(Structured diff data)

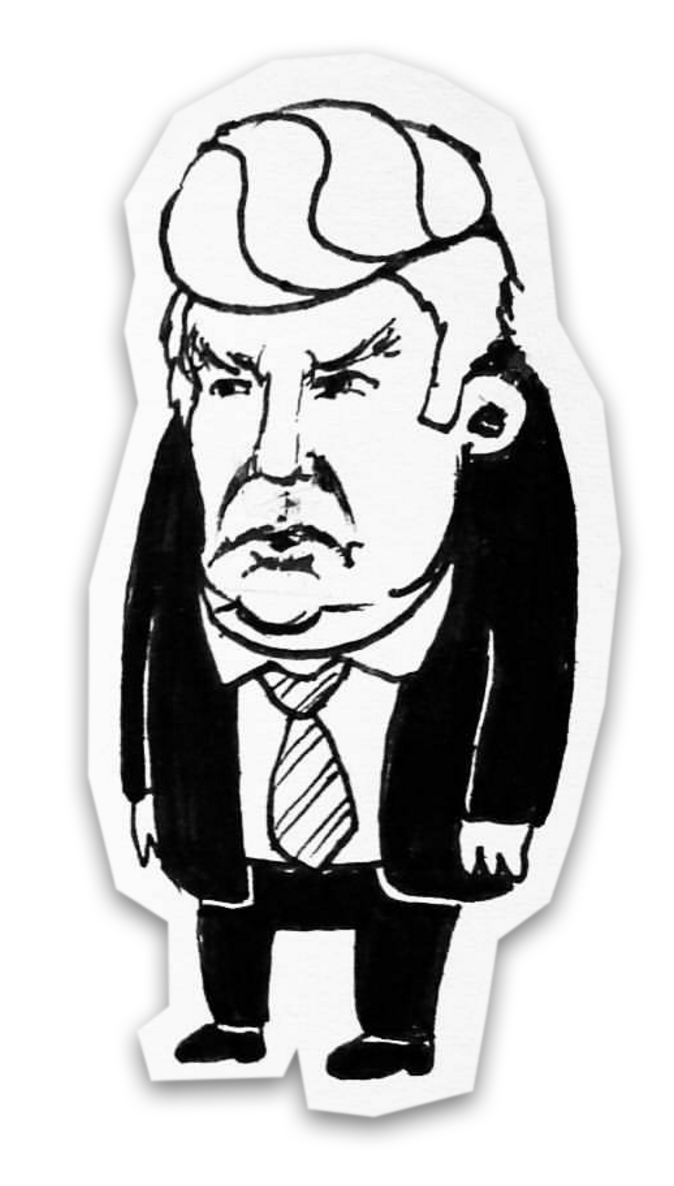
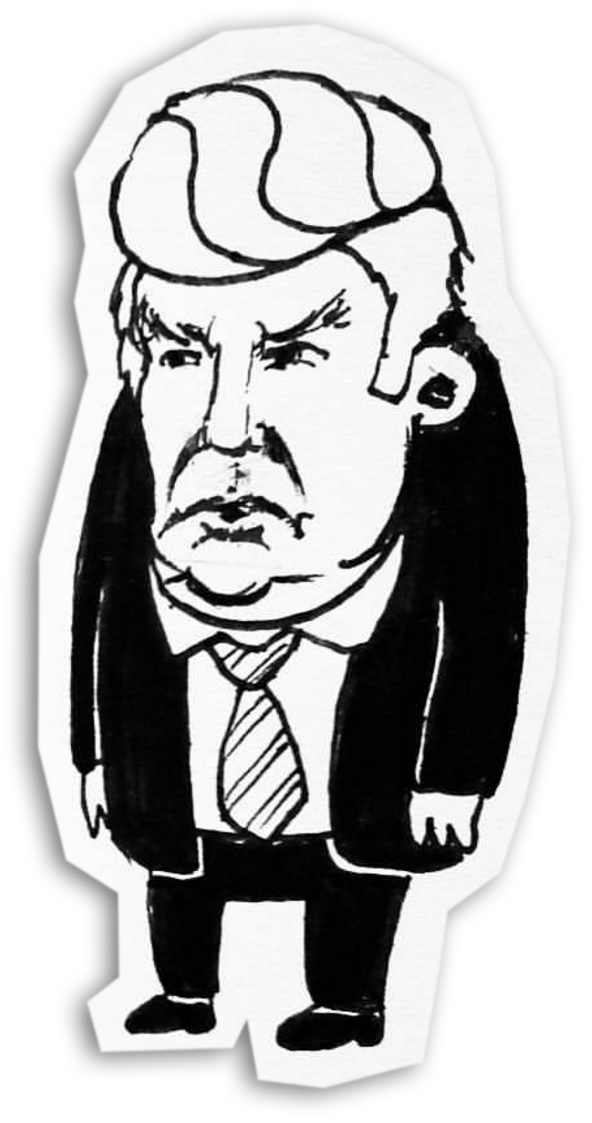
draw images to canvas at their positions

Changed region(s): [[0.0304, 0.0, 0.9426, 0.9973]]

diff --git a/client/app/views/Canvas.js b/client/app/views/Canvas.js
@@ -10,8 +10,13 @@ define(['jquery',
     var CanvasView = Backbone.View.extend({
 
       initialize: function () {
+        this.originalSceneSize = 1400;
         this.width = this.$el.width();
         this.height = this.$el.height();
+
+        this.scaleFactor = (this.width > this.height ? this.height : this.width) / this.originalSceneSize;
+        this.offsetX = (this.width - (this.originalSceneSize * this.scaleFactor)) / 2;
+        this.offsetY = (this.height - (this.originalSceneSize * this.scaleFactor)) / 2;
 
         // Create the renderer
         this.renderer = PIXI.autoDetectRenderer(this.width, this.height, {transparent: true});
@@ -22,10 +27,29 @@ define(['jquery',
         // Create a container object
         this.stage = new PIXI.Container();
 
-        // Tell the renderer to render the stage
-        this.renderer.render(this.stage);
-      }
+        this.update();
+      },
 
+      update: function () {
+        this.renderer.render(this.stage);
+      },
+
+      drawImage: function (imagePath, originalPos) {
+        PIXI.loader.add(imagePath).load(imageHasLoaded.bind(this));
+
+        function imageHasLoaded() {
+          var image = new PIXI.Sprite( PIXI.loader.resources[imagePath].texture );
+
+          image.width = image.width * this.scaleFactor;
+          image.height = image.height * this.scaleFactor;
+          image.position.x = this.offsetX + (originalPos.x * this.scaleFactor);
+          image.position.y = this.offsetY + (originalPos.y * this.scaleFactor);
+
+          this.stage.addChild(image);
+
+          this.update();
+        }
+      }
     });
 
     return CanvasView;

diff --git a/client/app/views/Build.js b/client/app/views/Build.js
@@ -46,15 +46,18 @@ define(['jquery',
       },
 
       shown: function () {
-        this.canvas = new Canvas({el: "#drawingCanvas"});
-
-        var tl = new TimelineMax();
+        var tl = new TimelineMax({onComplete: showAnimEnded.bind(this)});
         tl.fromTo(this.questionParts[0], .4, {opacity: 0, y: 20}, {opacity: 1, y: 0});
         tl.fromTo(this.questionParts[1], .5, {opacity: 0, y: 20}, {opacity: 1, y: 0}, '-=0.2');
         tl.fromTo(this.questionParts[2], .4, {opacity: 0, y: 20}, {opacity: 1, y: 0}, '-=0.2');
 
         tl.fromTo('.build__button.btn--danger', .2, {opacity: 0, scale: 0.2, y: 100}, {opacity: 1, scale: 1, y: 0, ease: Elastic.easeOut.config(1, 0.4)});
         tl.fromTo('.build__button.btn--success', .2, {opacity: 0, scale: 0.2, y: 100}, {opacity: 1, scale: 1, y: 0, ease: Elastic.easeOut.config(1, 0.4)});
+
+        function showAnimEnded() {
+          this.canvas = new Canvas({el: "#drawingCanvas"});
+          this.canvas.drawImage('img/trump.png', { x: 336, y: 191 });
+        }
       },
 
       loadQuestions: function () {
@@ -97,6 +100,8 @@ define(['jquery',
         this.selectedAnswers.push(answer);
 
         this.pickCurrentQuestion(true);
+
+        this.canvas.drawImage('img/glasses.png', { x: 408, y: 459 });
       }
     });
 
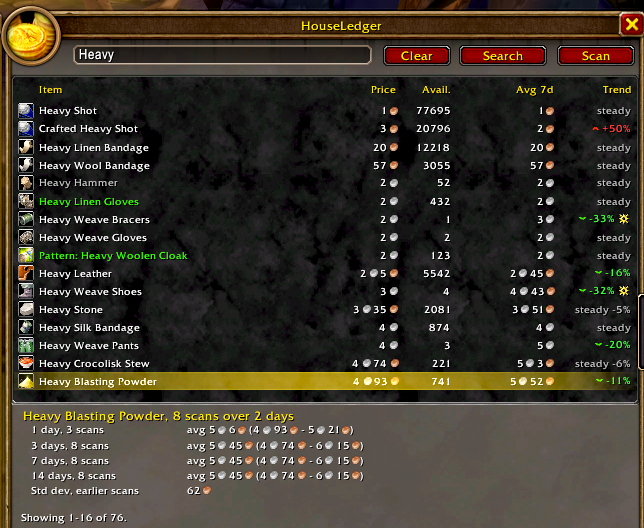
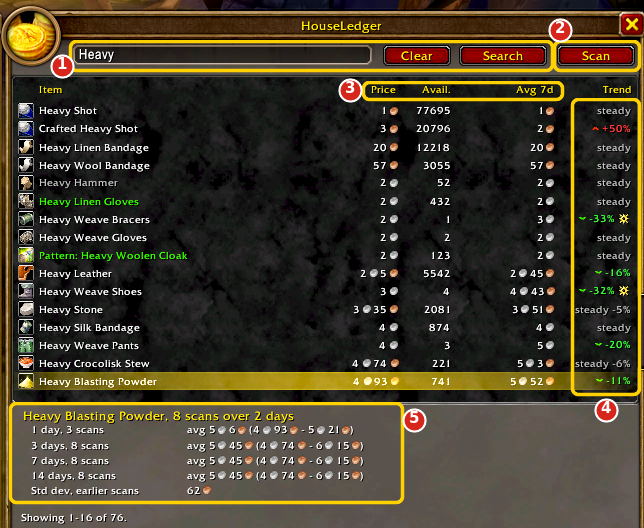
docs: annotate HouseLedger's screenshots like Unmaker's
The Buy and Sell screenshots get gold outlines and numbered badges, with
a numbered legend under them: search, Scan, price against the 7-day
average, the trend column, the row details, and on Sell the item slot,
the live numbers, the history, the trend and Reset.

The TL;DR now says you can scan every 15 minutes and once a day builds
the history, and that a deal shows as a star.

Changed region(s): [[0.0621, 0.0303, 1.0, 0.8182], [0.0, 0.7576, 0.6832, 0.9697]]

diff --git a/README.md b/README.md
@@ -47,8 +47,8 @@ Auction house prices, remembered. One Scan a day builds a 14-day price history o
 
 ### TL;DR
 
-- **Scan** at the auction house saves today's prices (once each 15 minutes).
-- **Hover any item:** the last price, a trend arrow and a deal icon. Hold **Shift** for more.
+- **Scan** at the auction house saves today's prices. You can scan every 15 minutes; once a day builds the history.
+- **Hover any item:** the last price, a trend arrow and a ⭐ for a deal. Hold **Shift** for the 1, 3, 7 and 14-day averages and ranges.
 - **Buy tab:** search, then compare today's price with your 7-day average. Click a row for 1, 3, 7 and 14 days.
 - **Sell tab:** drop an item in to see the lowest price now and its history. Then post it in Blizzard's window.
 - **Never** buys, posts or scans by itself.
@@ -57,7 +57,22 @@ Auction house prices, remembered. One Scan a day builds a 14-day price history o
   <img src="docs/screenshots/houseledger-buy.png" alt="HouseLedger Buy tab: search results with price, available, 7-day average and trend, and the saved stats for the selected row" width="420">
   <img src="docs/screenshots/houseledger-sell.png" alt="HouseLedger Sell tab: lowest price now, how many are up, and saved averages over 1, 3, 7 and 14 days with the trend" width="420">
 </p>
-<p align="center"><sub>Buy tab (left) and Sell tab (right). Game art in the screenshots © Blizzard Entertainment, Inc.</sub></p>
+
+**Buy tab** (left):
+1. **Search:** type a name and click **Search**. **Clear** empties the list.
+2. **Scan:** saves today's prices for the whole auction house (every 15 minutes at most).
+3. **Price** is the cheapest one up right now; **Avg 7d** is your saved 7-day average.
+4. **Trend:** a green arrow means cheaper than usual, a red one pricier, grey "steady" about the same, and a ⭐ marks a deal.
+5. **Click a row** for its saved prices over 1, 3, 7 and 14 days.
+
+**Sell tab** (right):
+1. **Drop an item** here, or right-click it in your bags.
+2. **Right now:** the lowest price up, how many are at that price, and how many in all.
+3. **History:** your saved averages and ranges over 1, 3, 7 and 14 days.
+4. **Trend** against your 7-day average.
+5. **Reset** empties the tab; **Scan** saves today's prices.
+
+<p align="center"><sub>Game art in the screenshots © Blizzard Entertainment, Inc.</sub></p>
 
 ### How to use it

• Task
Restate the entries verbatim and exclude any pictures.

• Response to this task
draw images to canvas at their positions

Changed region(s): [[0.0304, 0.0, 0.9426, 0.9973]]

diff --git a/client/app/views/Canvas.js b/client/app/views/Canvas.js
@@ -10,8 +10,13 @@ define(['jquery',
     var CanvasView = Backbone.View.extend({
 
       initialize: function () {
+        this.originalSceneSize = 1400;
         this.width = this.$el.width();
         this.height = this.$el.height();
+
+        this.scaleFactor = (this.width > this.height ? this.height : this.width) / this.originalSceneSize;
+        this.offsetX = (this.width - (this.originalSceneSize * this.scaleFactor)) / 2;
+        this.offsetY = (this.height - (this.originalSceneSize * this.scaleFactor)) / 2;
 
         // Create the renderer
         this.renderer = PIXI.autoDetectRenderer(this.width, this.height, {transparent: true});
@@ -22,10 +27,29 @@ define(['jquery',
         // Create a container object
         this.stage = new PIXI.Container();
 
-        // Tell the renderer to render the stage
-        this.renderer.render(this.stage);
-      }
+        this.update();
+      },
 
+      update: function () {
+        this.renderer.render(this.stage);
+      },
+
+      drawImage: function (imagePath, originalPos) {
+        PIXI.loader.add(imagePath).load(imageHasLoaded.bind(this));
+
+        function imageHasLoaded() {
+          var image = new PIXI.Sprite( PIXI.loader.resources[imagePath].texture );
+
+          image.width = image.width * this.scaleFactor;
+          image.height = image.height * this.scaleFactor;
+          image.position.x = this.offsetX + (originalPos.x * this.scaleFactor);
+          image.position.y = this.offsetY + (originalPos.y * this.scaleFactor);
+
+          this.stage.addChild(image);
+
+          this.update();
+        }
+      }
     });
 
     return CanvasView;

diff --git a/client/app/views/Build.js b/client/app/views/Build.js
@@ -46,15 +46,18 @@ define(['jquery',
       },
 
       shown: function () {
-        this.canvas = new Canvas({el: "#drawingCanvas"});
-
-        var tl = new TimelineMax();
+        var tl = new TimelineMax({onComplete: showAnimEnded.bind(this)});
         tl.fromTo(this.questionParts[0], .4, {opacity: 0, y: 20}, {opacity: 1, y: 0});
         tl.fromTo(this.questionParts[1], .5, {opacity: 0, y: 20}, {opacity: 1, y: 0}, '-=0.2');
         tl.fromTo(this.questionParts[2], .4, {opacity: 0, y: 20}, {opacity: 1, y: 0}, '-=0.2');
 
         tl.fromTo('.build__button.btn--danger', .2, {opacity: 0, scale: 0.2, y: 100}, {opacity: 1, scale: 1, y: 0, ease: Elastic.easeOut.config(1, 0.4)});
         tl.fromTo('.build__button.btn--success', .2, {opacity: 0, scale: 0.2, y: 100}, {opacity: 1, scale: 1, y: 0, ease: Elastic.easeOut.config(1, 0.4)});
+
+        function showAnimEnded() {
+          this.canvas = new Canvas({el: "#drawingCanvas"});
+          this.canvas.drawImage('img/trump.png', { x: 336, y: 191 });
+        }
       },
 
       loadQuestions: function () {
@@ -97,6 +100,8 @@ define(['jquery',
         this.selectedAnswers.push(answer);
 
         this.pickCurrentQuestion(true);
+
+        this.canvas.drawImage('img/glasses.png', { x: 408, y: 459 });
       }
     });
 
docs: annotate HouseLedger's screenshots like Unmaker's
The Buy and Sell screenshots get gold outlines and numbered badges, with
a numbered legend under them: search, Scan, price against the 7-day
average, the trend column, the row details, and on Sell the item slot,
the live numbers, the history, the trend and Reset.

The TL;DR now says you can scan every 15 minutes and once a day builds
the history, and that a deal shows as a star.

Changed region(s): [[0.0621, 0.0303, 1.0, 0.8182], [0.0, 0.7576, 0.6832, 0.9697]]

diff --git a/README.md b/README.md
@@ -47,8 +47,8 @@ Auction house prices, remembered. One Scan a day builds a 14-day price history o
 
 ### TL;DR
 
-- **Scan** at the auction house saves today's prices (once each 15 minutes).
-- **Hover any item:** the last price, a trend arrow and a deal icon. Hold **Shift** for more.
+- **Scan** at the auction house saves today's prices. You can scan every 15 minutes; once a day builds the history.
+- **Hover any item:** the last price, a trend arrow and a ⭐ for a deal. Hold **Shift** for the 1, 3, 7 and 14-day averages and ranges.
 - **Buy tab:** search, then compare today's price with your 7-day average. Click a row for 1, 3, 7 and 14 days.
 - **Sell tab:** drop an item in to see the lowest price now and its history. Then post it in Blizzard's window.
 - **Never** buys, posts or scans by itself.
@@ -57,7 +57,22 @@ Auction house prices, remembered. One Scan a day builds a 14-day price history o
   <img src="docs/screenshots/houseledger-buy.png" alt="HouseLedger Buy tab: search results with price, available, 7-day average and trend, and the saved stats for the selected row" width="420">
   <img src="docs/screenshots/houseledger-sell.png" alt="HouseLedger Sell tab: lowest price now, how many are up, and saved averages over 1, 3, 7 and 14 days with the trend" width="420">
 </p>
-<p align="center"><sub>Buy tab (left) and Sell tab (right). Game art in the screenshots © Blizzard Entertainment, Inc.</sub></p>
+
+**Buy tab** (left):
+1. **Search:** type a name and click **Search**. **Clear** empties the list.
+2. **Scan:** saves today's prices for the whole auction house (every 15 minutes at most).
+3. **Price** is the cheapest one up right now; **Avg 7d** is your saved 7-day average.
+4. **Trend:** a green arrow means cheaper than usual, a red one pricier, grey "steady" about the same, and a ⭐ marks a deal.
+5. **Click a row** for its saved prices over 1, 3, 7 and 14 days.
+
+**Sell tab** (right):
+1. **Drop an item** here, or right-click it in your bags.
+2. **Right now:** the lowest price up, how many are at that price, and how many in all.
+3. **History:** your saved averages and ranges over 1, 3, 7 and 14 days.
+4. **Trend** against your 7-day average.
+5. **Reset** empties the tab; **Scan** saves today's prices.
+
+<p align="center"><sub>Game art in the screenshots © Blizzard Entertainment, Inc.</sub></p>
 
 ### How to use it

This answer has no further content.